Mrs Vaughan Jones said friends told her writing the article was “a brave thing to do”, but that to her it felt “purely self-indulgent” as it was like “free therapy”.
After Mrs Vaughan Jones’s article, the couple documented their IVF journey in various ways, including uploading video diaries to YouTube to show others what the treatment involved.
Mr Vaughan Jones said that while he was normally quite a private person and had felt “nervous” about his wife’s article, he also recognised the importance of speaking out.
“We didn’t see anyone talking about just how low, bad and difficult [IVF] is,” he said.
Mrs Vaughan Jones said she hoped by opening up about her family’s journey, she could persuade others to do the same.
“I encourage people, even if they’re naturally quite shy, to talk to someone, even if it’s a stranger or the wonderful online community… to just understand that you’re not alone and there is support out there.”
In Vitro Fertilisation (IVF)
In IVF treatment, an egg is removed from the woman’s ovaries and fertilised with sperm in a laboratory.
The fertilised egg is then returned to the woman’s womb to develop.
IVF worked for the first time on 10 November 1977. On 25 July 1978, the world’s first IVF baby, Louise Brown, was born.
On average, IVF fails 70% of the time.
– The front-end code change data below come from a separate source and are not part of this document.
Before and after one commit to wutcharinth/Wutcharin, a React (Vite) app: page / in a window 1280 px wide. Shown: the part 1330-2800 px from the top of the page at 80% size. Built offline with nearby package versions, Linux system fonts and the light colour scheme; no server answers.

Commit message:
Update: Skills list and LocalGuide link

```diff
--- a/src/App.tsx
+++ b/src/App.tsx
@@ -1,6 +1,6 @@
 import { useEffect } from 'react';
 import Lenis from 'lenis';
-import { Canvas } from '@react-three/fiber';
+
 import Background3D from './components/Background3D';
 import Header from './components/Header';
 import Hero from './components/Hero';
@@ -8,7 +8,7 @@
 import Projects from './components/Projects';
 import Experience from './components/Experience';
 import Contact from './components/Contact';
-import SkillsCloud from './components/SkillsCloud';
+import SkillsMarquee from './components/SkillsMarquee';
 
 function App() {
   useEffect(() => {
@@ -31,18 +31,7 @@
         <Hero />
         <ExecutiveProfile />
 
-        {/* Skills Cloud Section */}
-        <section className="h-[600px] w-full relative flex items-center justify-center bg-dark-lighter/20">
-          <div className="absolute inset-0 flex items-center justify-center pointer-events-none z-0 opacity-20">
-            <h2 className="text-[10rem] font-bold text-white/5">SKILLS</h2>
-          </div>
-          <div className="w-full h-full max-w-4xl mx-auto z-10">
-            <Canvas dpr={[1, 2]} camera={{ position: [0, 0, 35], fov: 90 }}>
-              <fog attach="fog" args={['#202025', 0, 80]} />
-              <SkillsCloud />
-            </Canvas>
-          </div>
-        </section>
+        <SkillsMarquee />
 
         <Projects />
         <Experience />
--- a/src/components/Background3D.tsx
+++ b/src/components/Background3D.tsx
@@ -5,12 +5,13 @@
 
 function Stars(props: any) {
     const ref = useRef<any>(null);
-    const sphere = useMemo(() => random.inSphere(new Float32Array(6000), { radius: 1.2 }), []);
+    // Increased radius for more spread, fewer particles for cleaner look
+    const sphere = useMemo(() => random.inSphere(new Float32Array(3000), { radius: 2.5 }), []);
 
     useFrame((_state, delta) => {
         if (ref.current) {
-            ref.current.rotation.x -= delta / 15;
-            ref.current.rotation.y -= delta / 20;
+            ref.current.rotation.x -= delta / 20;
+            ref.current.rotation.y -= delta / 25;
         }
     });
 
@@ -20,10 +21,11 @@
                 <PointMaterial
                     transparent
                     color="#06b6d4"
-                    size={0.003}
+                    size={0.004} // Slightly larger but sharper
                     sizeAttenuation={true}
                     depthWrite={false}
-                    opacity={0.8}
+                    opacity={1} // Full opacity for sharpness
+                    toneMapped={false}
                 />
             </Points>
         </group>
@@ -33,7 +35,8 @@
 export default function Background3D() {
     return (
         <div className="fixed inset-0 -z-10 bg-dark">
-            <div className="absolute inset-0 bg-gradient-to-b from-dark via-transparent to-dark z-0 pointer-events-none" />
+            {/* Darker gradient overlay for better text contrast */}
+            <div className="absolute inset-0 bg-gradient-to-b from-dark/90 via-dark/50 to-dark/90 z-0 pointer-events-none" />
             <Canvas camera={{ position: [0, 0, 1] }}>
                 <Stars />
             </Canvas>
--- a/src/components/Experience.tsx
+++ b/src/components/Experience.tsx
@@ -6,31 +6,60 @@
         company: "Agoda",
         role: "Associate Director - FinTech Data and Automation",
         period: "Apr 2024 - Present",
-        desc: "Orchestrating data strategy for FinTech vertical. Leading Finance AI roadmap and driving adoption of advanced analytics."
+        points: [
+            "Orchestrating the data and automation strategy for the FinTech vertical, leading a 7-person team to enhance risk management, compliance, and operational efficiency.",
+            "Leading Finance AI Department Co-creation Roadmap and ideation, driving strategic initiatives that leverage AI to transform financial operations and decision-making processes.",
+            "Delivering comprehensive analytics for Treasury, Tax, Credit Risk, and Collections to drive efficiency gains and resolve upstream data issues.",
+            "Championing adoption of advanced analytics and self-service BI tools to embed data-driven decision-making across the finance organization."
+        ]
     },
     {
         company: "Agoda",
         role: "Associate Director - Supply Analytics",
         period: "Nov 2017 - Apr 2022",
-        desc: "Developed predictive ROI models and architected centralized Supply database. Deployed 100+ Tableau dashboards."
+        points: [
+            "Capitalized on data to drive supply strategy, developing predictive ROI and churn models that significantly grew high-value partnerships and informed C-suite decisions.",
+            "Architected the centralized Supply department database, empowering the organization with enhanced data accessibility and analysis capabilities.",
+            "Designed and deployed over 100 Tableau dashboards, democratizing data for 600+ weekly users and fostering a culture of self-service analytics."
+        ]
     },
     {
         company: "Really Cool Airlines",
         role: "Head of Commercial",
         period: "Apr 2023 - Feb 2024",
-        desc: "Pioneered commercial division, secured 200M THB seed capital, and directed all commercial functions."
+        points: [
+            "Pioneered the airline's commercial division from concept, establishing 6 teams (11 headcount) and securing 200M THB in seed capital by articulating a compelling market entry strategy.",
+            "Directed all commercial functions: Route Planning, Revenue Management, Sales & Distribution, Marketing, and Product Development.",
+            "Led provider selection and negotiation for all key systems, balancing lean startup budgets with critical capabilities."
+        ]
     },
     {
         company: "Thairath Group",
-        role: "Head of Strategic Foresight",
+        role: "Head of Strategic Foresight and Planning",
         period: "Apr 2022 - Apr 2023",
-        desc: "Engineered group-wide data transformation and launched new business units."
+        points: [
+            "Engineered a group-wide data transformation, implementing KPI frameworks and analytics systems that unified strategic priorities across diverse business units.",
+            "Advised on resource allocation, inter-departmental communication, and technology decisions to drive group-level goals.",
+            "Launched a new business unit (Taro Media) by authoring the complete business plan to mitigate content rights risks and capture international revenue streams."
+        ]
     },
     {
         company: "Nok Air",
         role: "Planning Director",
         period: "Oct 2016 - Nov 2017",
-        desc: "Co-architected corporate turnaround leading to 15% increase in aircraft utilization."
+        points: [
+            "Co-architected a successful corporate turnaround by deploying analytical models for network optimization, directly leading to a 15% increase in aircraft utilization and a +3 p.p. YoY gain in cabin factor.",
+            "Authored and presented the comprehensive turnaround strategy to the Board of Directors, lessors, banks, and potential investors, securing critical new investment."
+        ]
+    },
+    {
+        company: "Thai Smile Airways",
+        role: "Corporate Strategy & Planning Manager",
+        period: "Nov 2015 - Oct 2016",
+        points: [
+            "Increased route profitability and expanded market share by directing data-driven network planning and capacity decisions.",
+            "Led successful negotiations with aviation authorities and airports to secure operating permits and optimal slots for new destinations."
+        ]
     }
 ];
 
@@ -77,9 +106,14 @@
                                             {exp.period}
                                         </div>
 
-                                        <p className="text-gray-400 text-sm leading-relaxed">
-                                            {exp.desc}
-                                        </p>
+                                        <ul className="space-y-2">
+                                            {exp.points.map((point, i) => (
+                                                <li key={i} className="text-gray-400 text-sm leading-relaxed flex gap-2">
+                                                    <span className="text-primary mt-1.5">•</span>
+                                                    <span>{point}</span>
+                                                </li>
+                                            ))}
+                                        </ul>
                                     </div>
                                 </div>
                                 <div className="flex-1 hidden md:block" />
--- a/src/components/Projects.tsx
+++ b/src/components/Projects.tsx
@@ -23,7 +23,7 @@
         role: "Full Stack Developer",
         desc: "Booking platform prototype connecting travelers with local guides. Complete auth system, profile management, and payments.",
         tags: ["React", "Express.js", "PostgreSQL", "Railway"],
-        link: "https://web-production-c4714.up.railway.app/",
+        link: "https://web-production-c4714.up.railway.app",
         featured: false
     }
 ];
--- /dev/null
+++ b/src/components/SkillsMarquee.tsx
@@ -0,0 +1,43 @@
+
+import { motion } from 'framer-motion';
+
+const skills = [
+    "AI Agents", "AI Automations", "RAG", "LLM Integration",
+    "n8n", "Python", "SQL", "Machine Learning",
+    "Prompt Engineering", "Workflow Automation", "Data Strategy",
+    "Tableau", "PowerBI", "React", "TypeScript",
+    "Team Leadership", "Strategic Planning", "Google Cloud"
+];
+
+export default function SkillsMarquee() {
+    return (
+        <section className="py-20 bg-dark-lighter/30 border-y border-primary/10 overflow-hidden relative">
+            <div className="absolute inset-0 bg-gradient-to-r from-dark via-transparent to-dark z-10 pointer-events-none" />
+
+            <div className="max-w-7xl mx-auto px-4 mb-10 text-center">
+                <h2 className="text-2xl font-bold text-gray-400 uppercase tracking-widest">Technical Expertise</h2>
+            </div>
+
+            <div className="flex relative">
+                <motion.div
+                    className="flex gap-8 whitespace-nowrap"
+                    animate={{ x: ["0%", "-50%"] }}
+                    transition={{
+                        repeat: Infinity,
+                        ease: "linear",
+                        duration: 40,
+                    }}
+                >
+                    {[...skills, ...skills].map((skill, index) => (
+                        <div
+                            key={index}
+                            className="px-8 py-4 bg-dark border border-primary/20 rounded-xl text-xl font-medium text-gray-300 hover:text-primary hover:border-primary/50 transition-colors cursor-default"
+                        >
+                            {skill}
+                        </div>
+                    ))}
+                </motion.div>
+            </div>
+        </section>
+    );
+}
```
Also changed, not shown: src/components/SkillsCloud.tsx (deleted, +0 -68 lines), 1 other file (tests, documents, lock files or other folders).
The highest success rates are for women under 35, where a third of treatment cycles are successful.
On average, it takes almost four-and-a-half years to conceive with IVF.
Source: Human Fertilisation and Embryology Authority/Fertility Network UK
Fertilisation expert Dr Carol Lynn Curchoe said there had always been “a general idea” in her field of research that increasing rounds of IVF give infertile couples a greater chance of success – and that her own recent research found this was the case for some types of treatment.
Dr Curchoe added: “Having success after 15 rounds of IVF is an extraordinary accomplishment and shines a bright light on the miracles that can and do happen when doctors and patients don’t give up.”